Available data Block Start

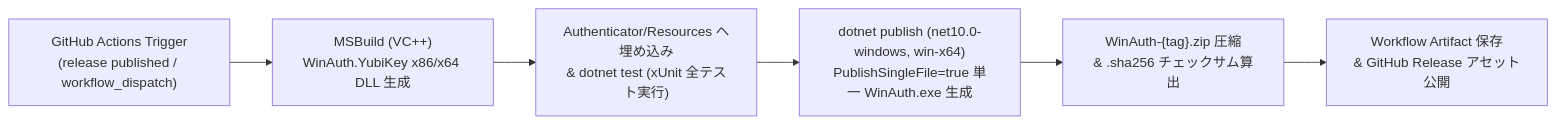
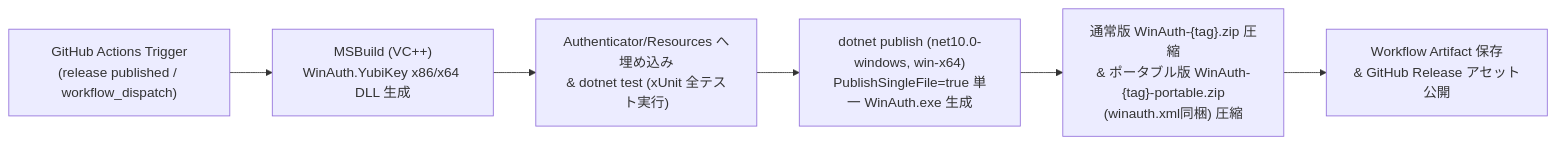
Before and after one commit to CTD-Networks-CO-LTD/winauth: the second of 2 diagrams in .gear/3_詳細設計/34_アーキテクチャ構成図.md, drawn with Mermaid. The commit also changed 9 other files, not shown here.

First line of the commit message:
リリース時「WinAuth-{tag}-portable.zip」生成対応および .sha256 生成廃止

````diff
--- a/.gear/3_詳細設計/34_アーキテクチャ構成図.md
+++ b/.gear/3_詳細設計/34_アーキテクチャ構成図.md
@@ -79,8 +79,8 @@
 ```mermaid
 flowchart LR
     A["GitHub Actions Trigger<br/>(release published / workflow_dispatch)"] --> B["MSBuild (VC++)<br/>WinAuth.YubiKey x86/x64 DLL 生成"]
     B --> C["Authenticator/Resources へ埋め込み<br/>& dotnet test (xUnit 全テスト実行)"]
     C --> D["dotnet publish (net10.0-windows, win-x64)<br/>PublishSingleFile=true 単一 WinAuth.exe 生成"]
-    D --> E["WinAuth-{tag}.zip 圧縮<br/>& .sha256 チェックサム算出"]
+    D --> E["通常版 WinAuth-{tag}.zip 圧縮<br/>& ポータブル版 WinAuth-{tag}-portable.zip<br/>(winauth.xml同梱) 圧縮"]
     E --> F["Workflow Artifact 保存<br/>& GitHub Release アセット公開"]
 ```
````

Available data Block End

**Work required**
The required output is the line holding "First line of" plus every line after it in the data, reproduced exactly.

**Answer box**
First line of the commit message:
リリース時「WinAuth-{tag}-portable.zip」生成対応および .sha256 生成廃止

````diff
--- a/.gear/3_詳細設計/34_アーキテクチャ構成図.md
+++ b/.gear/3_詳細設計/34_アーキテクチャ構成図.md
@@ -79,8 +79,8 @@
 ```mermaid
 flowchart LR
     A["GitHub Actions Trigger<br/>(release published / workflow_dispatch)"] --> B["MSBuild (VC++)<br/>WinAuth.YubiKey x86/x64 DLL 生成"]
     B --> C["Authenticator/Resources へ埋め込み<br/>& dotnet test (xUnit 全テスト実行)"]
     C --> D["dotnet publish (net10.0-windows, win-x64)<br/>PublishSingleFile=true 単一 WinAuth.exe 生成"]
-    D --> E["WinAuth-{tag}.zip 圧縮<br/>& .sha256 チェックサム算出"]
+    D --> E["通常版 WinAuth-{tag}.zip 圧縮<br/>& ポータブル版 WinAuth-{tag}-portable.zip<br/>(winauth.xml同梱) 圧縮"]
     E --> F["Workflow Artifact 保存<br/>& GitHub Release アセット公開"]
 ```
````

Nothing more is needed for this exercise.